Recently, on March 21st, I marked my one-year anniversary with American University of the Caribbean School of Medicine (AUC). As our medical students can attest, a year can go by quickly. I am amazed at what we at AUC have been able to accomplish in such a short time, even amidst some very difficult challenges. I am excited about the year ahead of us and am confident that we will be able to continue to move forward.
I came on board with two broad objectives: to address any immediate needs of our students and to set a course for the next several years. AUC has a wonderful tradition and a great track record of preparing physicians. My goal has been and continues to be to preserve and build on the qualities that make AUC a unique institution. But like all medical schools we must also dedicate the energy and resources required to ensure that our institution can meet the challenges we face, and be agile enough to meet the evolving demands of graduate medical education and healthcare delivery.
When I joined AUC last year, it was clear that we still had work to do to bring the clinical phase of training up to that same high standard. We devoted focus to two areas: improving the clinical student experience and enhancing support for our clinical students’ academic performance.
We needed to create an infrastructure and environment capable of addressing these two key facets of the clinical program. We brought in new leadership, restructured and expanded our student support team, and created the expectation that we would provide world-class service to our students. We added clinical capacity in the United States and the United Kingdom and are now prepared for the larger classes that will be entering clinical training.

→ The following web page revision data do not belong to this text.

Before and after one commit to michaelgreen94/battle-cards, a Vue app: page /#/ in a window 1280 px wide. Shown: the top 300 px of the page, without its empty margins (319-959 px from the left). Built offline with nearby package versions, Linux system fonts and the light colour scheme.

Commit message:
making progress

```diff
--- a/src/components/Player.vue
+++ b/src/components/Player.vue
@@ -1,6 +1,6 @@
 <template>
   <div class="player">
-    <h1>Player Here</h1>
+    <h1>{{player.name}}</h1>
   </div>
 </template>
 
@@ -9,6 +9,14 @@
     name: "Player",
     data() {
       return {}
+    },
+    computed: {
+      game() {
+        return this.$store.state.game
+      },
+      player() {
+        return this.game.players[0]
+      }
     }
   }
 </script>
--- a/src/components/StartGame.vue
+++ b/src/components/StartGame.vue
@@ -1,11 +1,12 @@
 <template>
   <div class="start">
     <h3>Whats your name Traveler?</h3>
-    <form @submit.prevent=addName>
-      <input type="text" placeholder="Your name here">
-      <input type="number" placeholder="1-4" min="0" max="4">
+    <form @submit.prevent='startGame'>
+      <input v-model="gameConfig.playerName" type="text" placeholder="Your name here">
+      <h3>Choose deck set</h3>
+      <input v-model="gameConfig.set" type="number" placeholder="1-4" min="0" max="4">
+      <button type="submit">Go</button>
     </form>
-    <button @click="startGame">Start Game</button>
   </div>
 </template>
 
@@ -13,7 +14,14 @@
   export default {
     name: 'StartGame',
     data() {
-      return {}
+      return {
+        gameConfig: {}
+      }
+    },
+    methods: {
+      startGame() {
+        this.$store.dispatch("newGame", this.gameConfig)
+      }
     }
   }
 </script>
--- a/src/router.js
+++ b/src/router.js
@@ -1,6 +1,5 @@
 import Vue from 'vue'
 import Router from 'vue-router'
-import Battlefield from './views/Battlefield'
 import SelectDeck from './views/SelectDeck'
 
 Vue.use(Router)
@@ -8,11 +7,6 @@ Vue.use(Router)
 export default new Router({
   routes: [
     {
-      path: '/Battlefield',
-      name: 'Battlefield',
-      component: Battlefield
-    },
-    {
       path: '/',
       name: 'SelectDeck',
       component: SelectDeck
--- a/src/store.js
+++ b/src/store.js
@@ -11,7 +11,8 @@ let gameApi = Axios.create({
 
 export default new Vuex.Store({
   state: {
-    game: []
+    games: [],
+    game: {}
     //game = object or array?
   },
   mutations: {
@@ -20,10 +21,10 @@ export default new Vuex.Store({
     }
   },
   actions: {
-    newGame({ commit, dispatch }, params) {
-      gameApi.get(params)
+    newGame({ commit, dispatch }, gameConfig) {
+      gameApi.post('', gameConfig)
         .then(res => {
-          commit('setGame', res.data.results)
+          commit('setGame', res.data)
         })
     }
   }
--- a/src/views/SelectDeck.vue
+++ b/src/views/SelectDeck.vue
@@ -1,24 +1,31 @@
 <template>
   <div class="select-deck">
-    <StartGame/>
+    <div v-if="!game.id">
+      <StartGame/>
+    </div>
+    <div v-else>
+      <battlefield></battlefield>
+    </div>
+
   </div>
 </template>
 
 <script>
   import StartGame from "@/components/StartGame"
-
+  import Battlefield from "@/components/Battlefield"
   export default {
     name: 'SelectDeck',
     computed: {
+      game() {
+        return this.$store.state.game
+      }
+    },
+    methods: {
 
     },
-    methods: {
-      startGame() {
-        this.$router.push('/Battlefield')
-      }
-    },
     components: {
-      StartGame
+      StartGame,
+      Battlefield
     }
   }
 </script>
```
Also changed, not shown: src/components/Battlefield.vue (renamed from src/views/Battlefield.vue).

To support our students’ academic performance, we built the technology backbone to provide clinical students with additional academic support—the Millennium Program. We piloted this program in February, providing online access to course objectives, required clinical encounters, and supplemental online cases, and an electronic method of compiling the required case log. The next step will be to add practice questions for USMLE Step 2 CK and we are on track to have this available to all clinical students by September 2014. To increase our students’ preparedness for the residency match, we launched the physician match advisor program, a service we will be expanding in the coming year.
Although I am pleased with our progress, we still have work to do. We will continue to improve how we help our students prepare for the residency Match, including those entering the Canadian match, and we will implement a practice USMLE Step 2 CS examination to better prepare our students for this high-stakes examination.
All of these initiatives have the potential to impact students who are in the midst of their experience at AUC. We also are looking several years ahead and considering how AUC will evolve to meet the needs of future students. I am happy to report that with the support of our Board of Trustees, we have defined our strategic vision and goals. We have also conducted an in-depth self-study, identified our strengths and challenges, and prioritized our activities for the next year. While we will continue our focus on preparing our graduates to successfully compete in the Match and improving the clinical phase of training, we will also begin important work integrating the medical science and clinical training phases and improving our use of educational technologies in ways that most benefit our learners.
I am pleased with how far we have come already, and I continue to be inspired and invigorated by the dedication of our students and faculty. AUC is truly a special institution, and I have been privileged to come in and serve as executive dean for the past year. I look forward to another year of working with our students, faculty, colleagues, and partners to ensure that AUC continues to achieve its mission.
Dr. Heidi Chumley
Posted April 03, 2014 10:48 AM